ACTIVITY: Give back every record word for word, keeping the pictures out.

DATA:

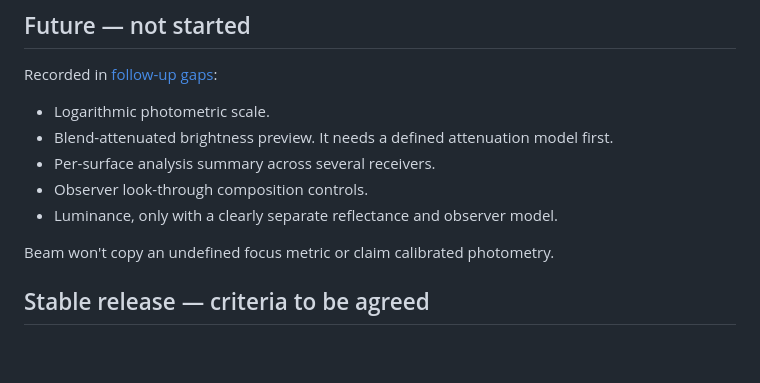
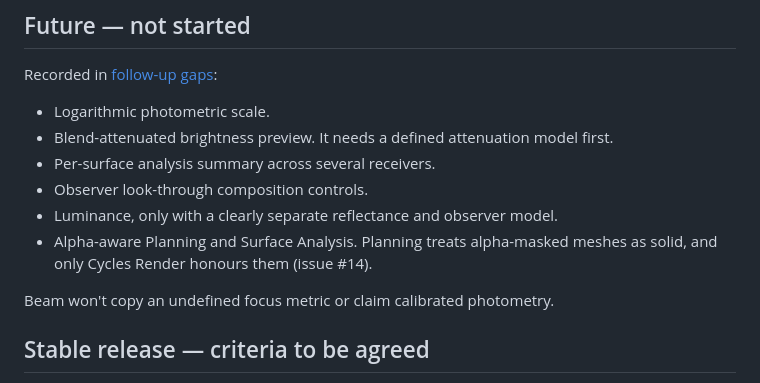
Before and after one commit to twistedpixelpete/beam, a Markdown page: docs/ROADMAP.md, the part around the change. GitHub-like rendering; blank space fills up the shorter version.

Commit message:
Record alpha-aware Planning as a future item
Co-Authored-By: Claude Opus 5.5 <noreply@anthropic.com>
Claude-Session: https://claude.ai/code/session_01TtRcEmMbyPx3A46ctQcKBd

```diff
--- a/docs/ROADMAP.md
+++ b/docs/ROADMAP.md
@@ -125,6 +125,7 @@ Recorded in [follow-up gaps](surface-intelligence/FOLLOW_UP_GAPS.md):
 - Per-surface analysis summary across several receivers.
 - Observer look-through composition controls.
 - Luminance, only with a clearly separate reflectance and observer model.
+- Alpha-aware Planning and Surface Analysis. Planning treats alpha-masked meshes as solid, and only Cycles Render honours them (issue #14).
 
 Beam won't copy an undefined focus metric or claim calibrated photometry.
 
```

RESPONSE TO THIS EXERCISE:
Before and after one commit to twistedpixelpete/beam, a Markdown page: docs/ROADMAP.md, the part around the change. GitHub-like rendering; blank space fills up the shorter version.

Commit message:
Record alpha-aware Planning as a future item
Co-Authored-By: Claude Opus 5.5 <noreply@anthropic.com>
Claude-Session: https://claude.ai/code/session_01TtRcEmMbyPx3A46ctQcKBd

```diff
--- a/docs/ROADMAP.md
+++ b/docs/ROADMAP.md
@@ -125,6 +125,7 @@ Recorded in [follow-up gaps](surface-intelligence/FOLLOW_UP_GAPS.md):
 - Per-surface analysis summary across several receivers.
 - Observer look-through composition controls.
 - Luminance, only with a clearly separate reflectance and observer model.
+- Alpha-aware Planning and Surface Analysis. Planning treats alpha-masked meshes as solid, and only Cycles Render honours them (issue #14).
 
 Beam won't copy an undefined focus metric or claim calibrated photometry.
 
```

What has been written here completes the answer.